Well, dear readers, it worked! Kate remains broody and has accepted being broody in her new digs!
Late last night, I snuck into the coop where she was sleeping in the nest box. I bird-napped the poor girl but took her warm eggs with her. Well, most of the eggs.
I had left three eggs under her, but when I scooped her up, I could find just two eggs. I have had broody hens hang onto the eggs, so I kept feeling around her the best I could. I finally had to give up and just accept the two eggs and Kate. Just as we made it to the garage, from some Kate crevice, out popped the egg onto the garage floor. No matter though. The two eggs did the trick.
When I went to check on her this morning, she was on her eggs! She had even built up a little nook of a nest with the straw and seemed quite content. Phase 1 of operation Copper Maran complete.
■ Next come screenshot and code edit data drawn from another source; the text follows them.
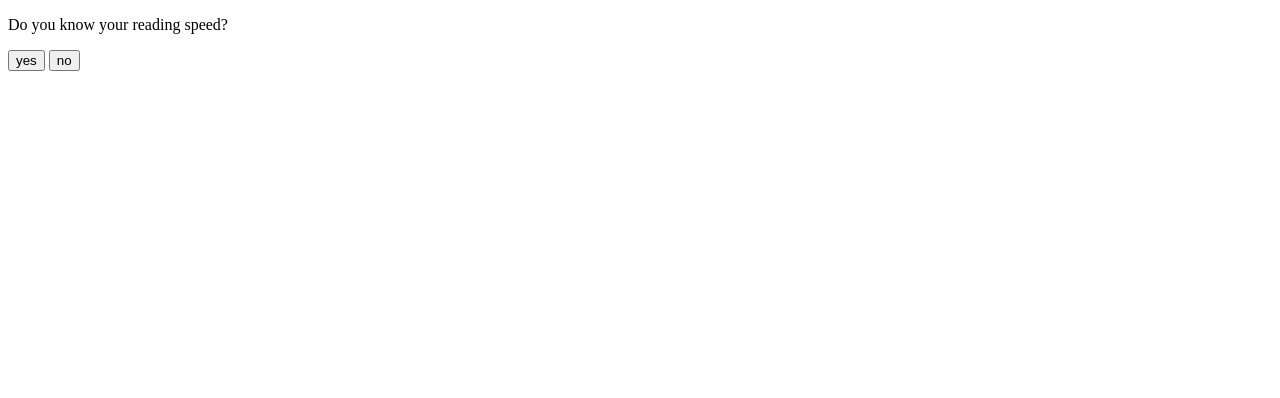
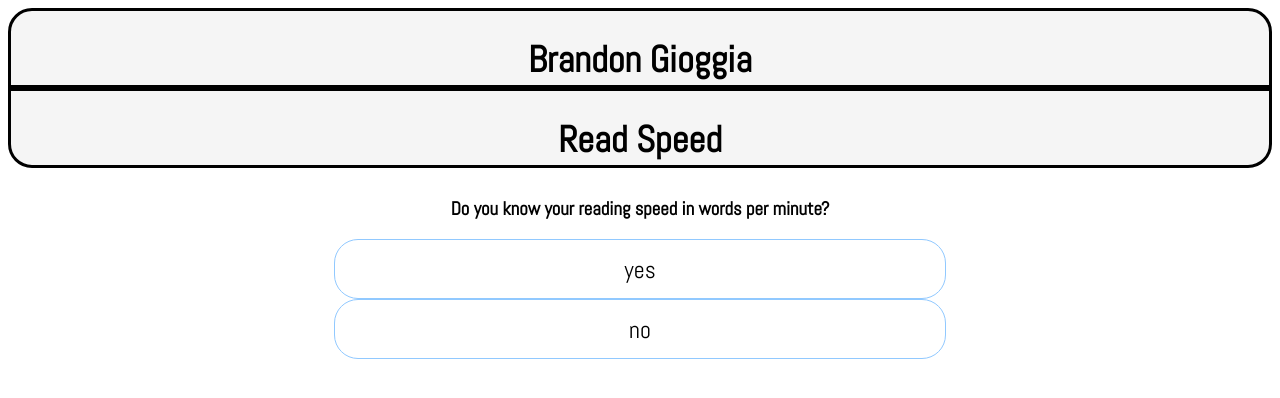
Before and after one commit to bgioggia/read-speed, a Flask app: page / in a window 1280 px wide. Shown: the top 398 px of the page. Run offline with Flask 2, Linux system fonts and the light colour scheme.

Commit message:
CSS set up to fit with theme of brandongioggia.com.
Added inline function to reload page to html banner.

The double alert error in case of a malformed link is proving more difficult to solve than I expected. It has something to do with the ajax calls happening in multiple threads I think. It requires more research, but is a small but, so I've added a line to the message and will move on with finishing for now.

All that remains for full functionality is adding the remaining passages so I have 20.

```diff
--- a/main.py
+++ b/main.py
@@ -103,13 +103,14 @@ def _get_read_time():
     wpm = float(clicked['wpm'])
     html_body = scraper.get_htmll(link)
     article = scraper.find_article_body(html_body)
+    status_code = 200
     try:
         ret_string = determine_time_to_read(article, wpm)
-        response.status_code = 200
     except ValueError:
         ret_string = 'urlErr'
-        response.status_code = 404
+        status_code = 500
     response = jsonify(data=ret_string)
+    response.status_code = status_code
     return response
 
 if __name__ == '__main__':
--- /dev/null
+++ b/static/main.css
@@ -0,0 +1,159 @@
+* {
+    box-sizing: border-box;
+    text-align: center;
+    font-family:Abel;
+}
+
+textarea {
+    width: 100%;
+    height: 20vh;
+    resize: none;
+    font-size: 16px;
+}
+
+/* Create three equal columns that floats next to each other */
+.column {
+    float: left;
+    width: 25%;
+    padding: 10px;
+}
+
+.main_column {
+    float: left;
+    width: 50%;
+    padding: 10px;
+}
+
+.halfcolumn {
+    float: left;
+    width: 50%;
+    padding: 10px;
+}
+
+/* Clear floats after the columns */
+.row:after {
+    content: "";
+    display: table;
+    clear: both;
+}
+
+img{
+    max-width: 100%;
+    max-height: 100%;
+    display: block;
+}
+
+
+.icon{
+    max-width: 50%;
+    max-height: 50%;
+    display: block;
+    transform: translateX(50%);
+}
+
+
+
+/* Responsive layout - makes the three columns stack on top of each other instead of next to each other */
+/*@media screen and (max-width: 600px) {
+    .column {
+        width: 100%;
+    }
+}*/
+
+a:link {
+    text-decoration: none;
+}
+
+h1 {
+    text-align: center;
+}
+
+.Title{
+    font-size:2.3vh;
+    height:10vh;
+    /*font-style:bold;*/
+    color: black;
+    text-align: center;
+    background-color: #F5F5F5;
+    margin-top: 0;
+    margin-bottom: 0;
+    border-top-right-radius:3vh;
+    border-top-left-radius:3vh;
+    border-color:black;
+    border-style:solid;
+    -webkit-box-pack: center;
+    -ms-flex-pack: center;
+    justify-content: center;
+    -webkit-box-align: center;
+    -ms-flex-align: center;
+    align-items: center;
+}
+.Title2{
+    font-size:2.3vh;
+    height:10vh;
+    /*font-style:bold;*/
+    color: black;
+    text-align: center;
+    background-color: #F5F5F5;
+    margin-top: 0;
+    margin-bottom: 0;
+    border-bottom-right-radius:3vh;
+    border-bottom-left-radius:3vh;
+    border-color:black;
+    border-style:solid;
+    -webkit-box-pack: center;
+    -ms-flex-pack: center;
+    justify-content: center;
+    -webkit-box-align: center;
+    -ms-flex-align: center;
+    align-items: center;
+}
+
+/*input {
+    width: 100%;
+}*/
+
+input[type=number]{
+    width: 100%;
+    font-size: 20px;
+}
+input[type=text]{
+    width: 100%;
+    font-size: 20px;
+}
+
+.selection {
+    width: 50%;
+}
+
+.link_input {
+    width: 150%;
+}
+
+button {
+    margin: auto;
+    width:100%;
+    /*width: 180px;*/
+    height: 60px;
+    cursor: pointer;
+    offset: 50vw;
+    border-radius: 3vh;
+    font-size: 150%;
+
+    background: transparent;
+    border: 1px solid #91C9FF;
+    outline: none;
+    transition: 1s ease-in-out;
+}
+
+button:hover {
+    transition: 1s ease-in-out;
+    background: #4F95DA;
+}
+
+
+button span {
+    color: white;
+    font-size: 198px;
+    font-weight: 100;
+}
--- a/static/main.js
+++ b/static/main.js
@@ -12,6 +12,7 @@ let global_passage_pointer = 0;
 let global_timestamp = 0;
 let global_wpms = [];
 let global_wpm = 0;
+let global_number_of_possible_passages = '20';
 
 /**
  * Returns the element assocaited with an ID
@@ -36,7 +37,7 @@ function yesButton(){
     $$('no').remove();
 
     //Create input box
-    let text_num = makeSelectionRange('1', '1000');
+    let text_num = makeSelectionRange('1', '1000', '250');
 
     //Create confirm button
     let confirm = makeEnterButton();
@@ -70,8 +71,8 @@ function handleEnterButtonPressed(){
  * they would like to read to test reading speed.
  */
 function noButton(){
-    const new_question = ('How many passages would you like to read to determine your reading speed?\n' +
-        'Each passage should take between 10 and 45 seconds to read.\n' +
+    const new_question = ('How many passages would you like to read to determine your reading speed?\n\n' +
+        'Each passage should take between 10 and 45 seconds to read.\n\n' +
         'The more passages you read, the more accurate your measured WPM will be.')
 
     let q = $$('question')
@@ -82,7 +83,7 @@ function noButton(){
     $$('no').remove();
 
     //Create input box
-    let text_num = makeSelectionRange('1', '5');
+    let text_num = makeSelectionRange('1', global_number_of_possible_passages, '1');
 
     //Create confirm button
     let confirm = makeConfirmButton();
@@ -97,9 +98,12 @@ function noButton(){
  */
 function confirmNumberOfPassages(){
     let selection = $$('selection').value;
+    if(selection < 1) {
+        selection = 1;
+    }
     global_passages = shuffle(generate_passages(selection));
 
-    const new_question = ('Passage #' + (global_passage_pointer + 1) + ':\n' +
+    const new_question = ('Passage (' + (global_passage_pointer + 1) + '/' + global_passages.length + '):\n' +
         'Please press the "Start Reading" button when you are ready to start reading.\n' +
         'Press the button again when you have finished.')
 
@@ -119,6 +123,7 @@ function confirmNumberOfPassages(){
  */
 function handleStartReading() {
     let q = $$('question')
+    q.style.textAlign = 'left';
     q.innerText = global_passages[global_passage_pointer];
 
     $$('start_reading_button').remove();
@@ -167,13 +172,15 @@ function handleDoneReading() {
 
     // if not end of list
     if(global_passage_pointer < global_passages.length) {
-        q.innerText = ('Passage #' + (global_passage_pointer + 1) + ':\n' +
+        q.style.textAlign = 'center';
+        q.innerText = ('Passage (' + (global_passage_pointer + 1) + '/' + global_passages.length + '):\n' +
             'Please press the "Start Reading" button when you are ready to start reading.\n' +
             'Press the button again when you have finished.')
         let stb = makeStartReadingButton();
         q.after(stb);
     }
     else {
+        q.style.textAlign = 'center';
         const avg = calculateAverage(global_wpms)
         handleCalculateWPM(avg)
     }
@@ -237,7 +244,8 @@ function handleLinkSubmitButtonPressed(){
             },
             error: function(error) {
                 alert("There was an issue reaching your link! Please make sure it is the full url starting with " +
-                    "https:// or http://. If you continue having problems copying and pasting the text.");
+                    "'https://' or 'http://'. \nIf you continue having problems try copying and pasting the text." +
+                    "\n\n Sorry if this message shows up twice. I'm working on fixing that.");
             }
         });
     });
@@ -249,8 +257,9 @@ function handleLinkSubmitButtonPressed(){
 function handleLinkButtonPressed(){
     let q = $$('question');
     q.innerText = 'Your average reading speed is ' + (parseFloat(global_wpm)).toFixed(1) +
-        ' words per minute.\nPaste the link to the article you would like to read below and press submit.\n' +
-        'If you also have text to paste, press the corresponding button to enter it.'
+        ' words per minute.\n\nPaste the link to the article you would like to read below and press submit.\n' +
+        'If you also have text to paste, press the corresponding button to enter it.\n\n If your article ' +
+        'has a paywall the output will be more accurate if you copy and paste the text directly.'
     $$('link_button').remove();
     if ($$('paste_button') != null){
         $$('paste_button').remove();
@@ -344,6 +353,52 @@ function calculateTimeToRead(article, wpm) {
 /**
  *
  *
+ *                       UTIL
+ *
+ *
+ */
+////////////////////////////////////////////////////////////////////////////////////////////////////////////////////////
+
+// Fisher-Yates shuffle from https://github.com/coolaj86/knuth-shuffle
+function shuffle(array) {
+    let currentIndex = array.length, temporaryValue, randomIndex;
+
+    // While there remain elements to shuffle...
+    while (0 !== currentIndex) {
+
+        // Pick a remaining element...
+        randomIndex = Math.floor(Math.random() * currentIndex);
+        currentIndex -= 1;
+
+        // And swap it with the current element.
+        temporaryValue = array[currentIndex];
+        array[currentIndex] = array[randomIndex];
+        array[randomIndex] = temporaryValue;
+    }
+
+    return array;
+}
+
+/**
+ * Calculates average in an array of number values
+ *
+ * @param array of numbers
+ * @returns {number} average of all numbers in {array}
+ */
+function calculateAverage(array){
+    let sum = 0
+    for(let i = 0; i < array.length; i++) {
+        sum += array[i];
+    }
+
+    return sum / array.length
+}
+
+
+////////////////////////////////////////////////////////////////////////////////////////////////////////////////////////
+/**
+ *
+ *
  *                       CONSTRUCTORS
  *
  *
@@ -354,14 +409,16 @@ function calculateTimeToRead(article, wpm) {
  * creates a text input that accepts numbers between {mn} and {mx}
  * @param mn the minimum number
  * @param mx the maximum number
+ * @param md the starting value displayed on the selection
  * @returns {HTMLInputElement}
  */
-function makeSelectionRange(mn, mx){
+function makeSelectionRange(mn, mx, md){
     let text_num = document.createElement('input');
     text_num.setAttribute('id', 'selection')
     text_num.setAttribute('type', 'number')
-    text_num.setAttribute('min', '1')
-    text_num.setAttribute('max', '5')
+    text_num.setAttribute('value', md.toString())
+    text_num.setAttribute('min', mn.toString())
+    text_num.setAttribute('max', mx.toString())
     return text_num
 }
 
@@ -382,6 +439,7 @@ function makeConfirmButton(){
 function makeLinkInput() {
     let link_input = document.createElement('input');
     link_input.setAttribute('id', 'link_input');
+    link_input.setAttribute('type', 'text');
     return link_input;
 }
 
@@ -480,7 +538,6 @@ function makePasteButton(){
 function makePasteBox(){
     let pst = document.createElement('textarea');
     pst.setAttribute('id', 'paste_box')
-    //pst.innerText = "I will paste my text.";
     return pst
 }
 
@@ -514,12 +571,7 @@ function generate_passages(num_passages) {
     ("\nAccording to all known laws of aviation, there is no way a bee should be able to fly. " +
     "\nIts wings are too small to get its fat little body off the ground. " +
     "\nThe bee, of course, flies anyway because bees don't care what humans think is impossible. " +
-    "\nYellow, black. Yellow, black. \nYellow, black. Yellow, black. \nOoh, black and yellow. " +
-    "\nLet's shake it up a little. Barry! Breakfast is ready! \nComing! Hang on a second. " +
-    "\nHello? \n- Barry? \n- Adam? \n- Can you believe this is happening? " +
-    "\n- I can't. I'll pick you up. \nLooking sharp. Use the stairs. " +
-    "Your father paid good money for those. \nSorry. I'm excited. \nHere's the graduate. " +
-    "\nWe're very proud of you, son. A perfect report card, all B's. \nVery proud.\n"),
+    "\nYellow, black. Yellow, black. \nYellow, black. Yellow, black. \nOoh, black and yellow. "),
     ('\nI AM SAM. I AM SAM. SAM I AM. ' +
     '\nTHAT SAM-I-AM! THAT SAM-I-AM! ' +
     '\nI DO NOT LIKE THAT SAM-I-AM! ' +
@@ -530,55 +582,62 @@ function generate_passages(num_passages) {
     '\nI WOULD NOT LIKE THEM HERE OR THERE. ' +
     '\nI WOULD NOT LIKE THEM ANYWHERE. ' +
     '\nI DO NOT LIKE GREEN EGGS AND HAM. ' +
-    '\nI DO NOT LIKE THEM, SAM-I-AM.\n'),]
+    '\nI DO NOT LIKE THEM, SAM-I-AM.\n'),
+        ('The Code of Student Conduct applies on campus as well as off campus.  ' +
+    'The University sets guidelines for the behavior of its students.  ' +
+    'The guidelines are established to promote student conduct that does not adversely affect the ' +
+    'educational mission of the University or its relationship with the surrounding community, ' +
+    'sister institutions, or members of the University community.  ' +
+    '\nStudent behavior occurring off campus in violation of the Code, ' +
+    'or local, state, federal, or host country laws and that could affect ' +
+    'the educational mission of the University or its relationship with the surrounding community ' +
+    'may subject students to discipline as noted in the Code of Student Conduct. \n\n'),
+        ('Each of the 6 different kinds of pieces moves differently. ' +
+            'Pieces cannot move through other pieces (though the knight can jump over other pieces), ' +
+            'and can never move onto a square with one of their own pieces. However, ' +
+            'they can be moved to take the place of an opponent\'s piece which is then captured. ' +
+            'Pieces are generally moved into positions where they can capture other pieces ' +
+            '(by landing on their square and then replacing them), defend their own pieces in case of capture, ' +
+            'or control important squares in the game.'),
+        ('To send Roomba back to its Home Base during a cleaning cycle, press ' +
+            'DOCK on Roomba. This will end the cleaning cycle.\n\n' +
+            '• To use SPOT Cleaning, place Roomba on top of the localised debris ' +
+            'and press SPOT on the robot. Roomba will thoroughly clean the area by ' +
+            'spiraling outward about 3 feet (1metre) in diameter and then spiraling ' +
+            'inward to where it started.\n\n' +
+            '• When Roomba returns to the Home Base after completing a cleaning ' +
+            'cycle, it will play a series of tones to indicate successful completion of the ' +
+            'cleaning cycle.'),
+        ('Yankee Candle has become the most recognized name in the candle business and the country’s ' +
+            'best-selling candle brand. Today, we offer over 150 fragrances, ' +
+            'a wide range of seasonal and specialty scented candles, home fragrance products, ' +
+            'car air fresheners and candle accessories.'),
+        ('The FitnessGram™ Pacer Test is a multistage aerobic capacity test that progressively gets more ' +
+            'difficult as it continues. The 20 meter pacer test will begin in 30 seconds. Line up at the start. ' +
+            'The running speed starts slowly, but gets faster each minute after you hear this signal. ' +
+            '*Ding*  A single lap should be completed each time you hear this sound. *Ding*  Remember to run in a ' +
+            'straight line, and run as long as possible. The second time you fail to complete a lap before the ' +
+            'sound, your test is over. The test will begin on the word start. On your mark, get ready, *Ding*'),
+        ('These turnovers are simple and easy to make, ' +
+            'because they start with a store bought puff pastry dough, ' +
+            'and are stuffed full of a fresh blueberry, and have an optional powdered sugar glaze, ' +
+            'which totally takes them to the next level.\n\n' +
+            'You could also make these with fresh raspberries. ' +
+            'I did half of mine blueberry and half raspberry. ' +
+            'For the raspberry I would add 1 additional TBS of sugar to the berry mixture.'),
+        /*(),
+        (),
+        (),
+        (),
+        (),
+        (),
+        (),
+        (),
+        (),
+        (),
+        ()*/]
 
     let lst = shuffle(passages)
 
     return lst.slice(0, num_passages);
 }
-
-
-////////////////////////////////////////////////////////////////////////////////////////////////////////////////////////
-/**
- *
- *
- *                       UTIL
- *
- *
- */
-////////////////////////////////////////////////////////////////////////////////////////////////////////////////////////
-
-// Fisher-Yates shuffle from https://github.com/coolaj86/knuth-shuffle
-function shuffle(array) {
-    let currentIndex = array.length, temporaryValue, randomIndex;
-
-    // While there remain elements to shuffle...
-    while (0 !== currentIndex) {
-
-        // Pick a remaining element...
-        randomIndex = Math.floor(Math.random() * currentIndex);
-        currentIndex -= 1;
-
-        // And swap it with the current element.
-        temporaryValue = array[currentIndex];
-        array[currentIndex] = array[randomIndex];
-        array[randomIndex] = temporaryValue;
-    }
-
-    return array;
-}
-
-/**
- * Calculates average in an array of number values
- *
- * @param array of numbers
- * @returns {number} average of all numbers in {array}
- */
-function calculateAverage(array){
-    let sum = 0
-    for(let i = 0; i < array.length; i++) {
-        sum += array[i];
-    }
-
-    return sum / array.length
-}
--- a/templates/read-speed.html
+++ b/templates/read-speed.html
@@ -2,18 +2,42 @@
 <html lang="en">
 <head>
     <meta charset="UTF-8">
-    <title>Title</title>
+    <title>Read-Speed</title>
+    <link href="{{ url_for('static', filename='BG.png') }}" rel="icon" >
+    <link href="https://fonts.googleapis.com/css?family=Abel" rel="stylesheet">
+    <link rel="stylesheet" href="{{ url_for('static', filename='main.css') }}">
     <script src="https://ajax.googleapis.com/ajax/libs/jquery/3.5.1/jquery.min.js"></script>
 </head>
 <body>
 
-<p id="question">
-    Do you know your reading speed?
-</p>
-<button id="yes" onclick="yesButton()">yes</button>
-<button id="no" onclick="noButton()">no</button>
+<div class="Banner">
+    <a href="https://www.brandongioggia.com">
+        <div class="Title" >
+            <h1> Brandon Gioggia</h1>
+        </div>
+    </a>
+</div>
+<div class="Banner">
+    <a href="#" onClick="function refresh(){window.location.reload();}refresh();">
+        <div class="Title2" >
+            <h1>Read Speed</h1>
+        </div>
+    </a>
+</div>
 
-<script src='{{url_for('static', filename='main.js')}}'></script>
+<div class="row">
+    <div class="column"></div>
+        <div class="main_column">
+        <h3 id="question">
+            Do you know your reading speed in words per minute?
+        </h3>
+        <button id="yes" onclick="yesButton()">yes</button>
+        <button id="no" onclick="noButton()">no</button>
 
+        <script src='{{url_for('static', filename='main.js')}}'></script>
+    </div>
+    <div class="column"></div>
+
+</div>
 </body>
 </html>
```
Also changed, not shown: static/read-speed.css (deleted).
Next week will be the most stressful part, but I’m thankful for finally convincing Kate the dog crate will be a safer starter home for her baby chicks.
I have discovered, over the years, that you can get away with a lot at night when it comes to chickens. That’s why I decided to move Kate at night. It also has to be at night when we switch out her eggs with baby chicks. When I have to do any kind of health check on chickens, I do that at night as well.
I don’t know exactly what happens to chickens at night, but I guess they sleep hard. I may have to research this. In fact, I will have to research this. One of the best tricks of chicken keeping is learning to do the stuff you need to do at night. In fact, when you introduce new chickens to your flock, it’s best to do it at night. I mean, you do some minor daytime introduction, but you make the big move at night. This is considered a chicken keeping best practice.
If the chickens wake up together, they are more likely to accept each other. It’s like, “oh, I guess you’ve been here all along. I’ll go with this.”
There are many ways chickens are like humans. Chickens are curious, brave, stubborn, social, petty, mean, and they definitely have cliques. Temple Grandin, scientist and animal behaviorist, has said that animal emotions are like human emotions, only simpler. Not that she needs confirmation, but I can definitely confirm this through my observations. I am forever amazed at basic similarities between us, I guess because chickens are also social animals.
One of the cutest things is that my flock conveys hope and disappointment so obviously. My wonderful neighbor feeds our chickens healthy scraps at the garden gate all the time. The chickens know her very well, so every time she comes out to her garden, they come running–so hopefully! I will see her sometimes say something to them, something along the lines of “I don’t have any treats today.” Those chickens will slowly turn around, heads dropped, and gradually head back to what they were doing with such an air of disappointment. It’s the cutest thing ever.
But chickens and humans differ in some key ways, of course. If I woke up in the morning to find five or six new people in my house, there would be some freaking out.
And I have to add a quick Ruby update, of course. She’s doing well. She had watermelon for a treat today, and she has just three to four days to go! Babies should start hatching on Tuesday or so.